# What needs to be done
Leave out the pictures and give back all the entries exactly as written.

Revision tracking records:
------------------------------------------------------------

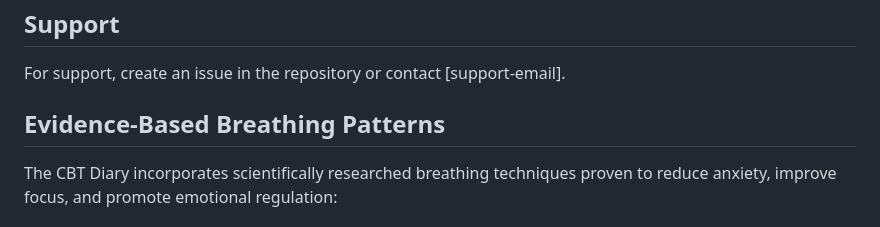
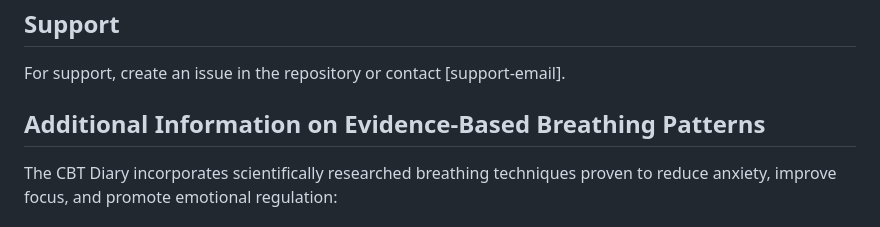
Before and after one commit to rtmalikian/CBT-diary-therapeutic-journalling-app, a Markdown page: README.md, the part around the change printed below. Drawn GitHub-style.

Commit message:
fixed duplicate headings in readme

```diff
--- a/README.md
+++ b/README.md
@@ -141,7 +141,7 @@ This project is licensed under the MIT License - see the LICENSE.md file for det
 
 For support, create an issue in the repository or contact [support-email].
 
-## Evidence-Based Breathing Patterns
+## Additional Information on Evidence-Based Breathing Patterns
 
 The CBT Diary incorporates scientifically researched breathing techniques proven to reduce anxiety, improve focus, and promote emotional regulation:
 
```
Also changed, not shown: other parts of README.md (+1 -1 lines).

------------------------------------------------------------

# Solved problem
Before and after one commit to rtmalikian/CBT-diary-therapeutic-journalling-app, a Markdown page: README.md, the part around the change printed below. Drawn GitHub-style.

Commit message:
fixed duplicate headings in readme

```diff
--- a/README.md
+++ b/README.md
@@ -141,7 +141,7 @@ This project is licensed under the MIT License - see the LICENSE.md file for det
 
 For support, create an issue in the repository or contact [support-email].
 
-## Evidence-Based Breathing Patterns
+## Additional Information on Evidence-Based Breathing Patterns
 
 The CBT Diary incorporates scientifically researched breathing techniques proven to reduce anxiety, improve focus, and promote emotional regulation:
 
```
Also changed, not shown: other parts of README.md (+1 -1 lines).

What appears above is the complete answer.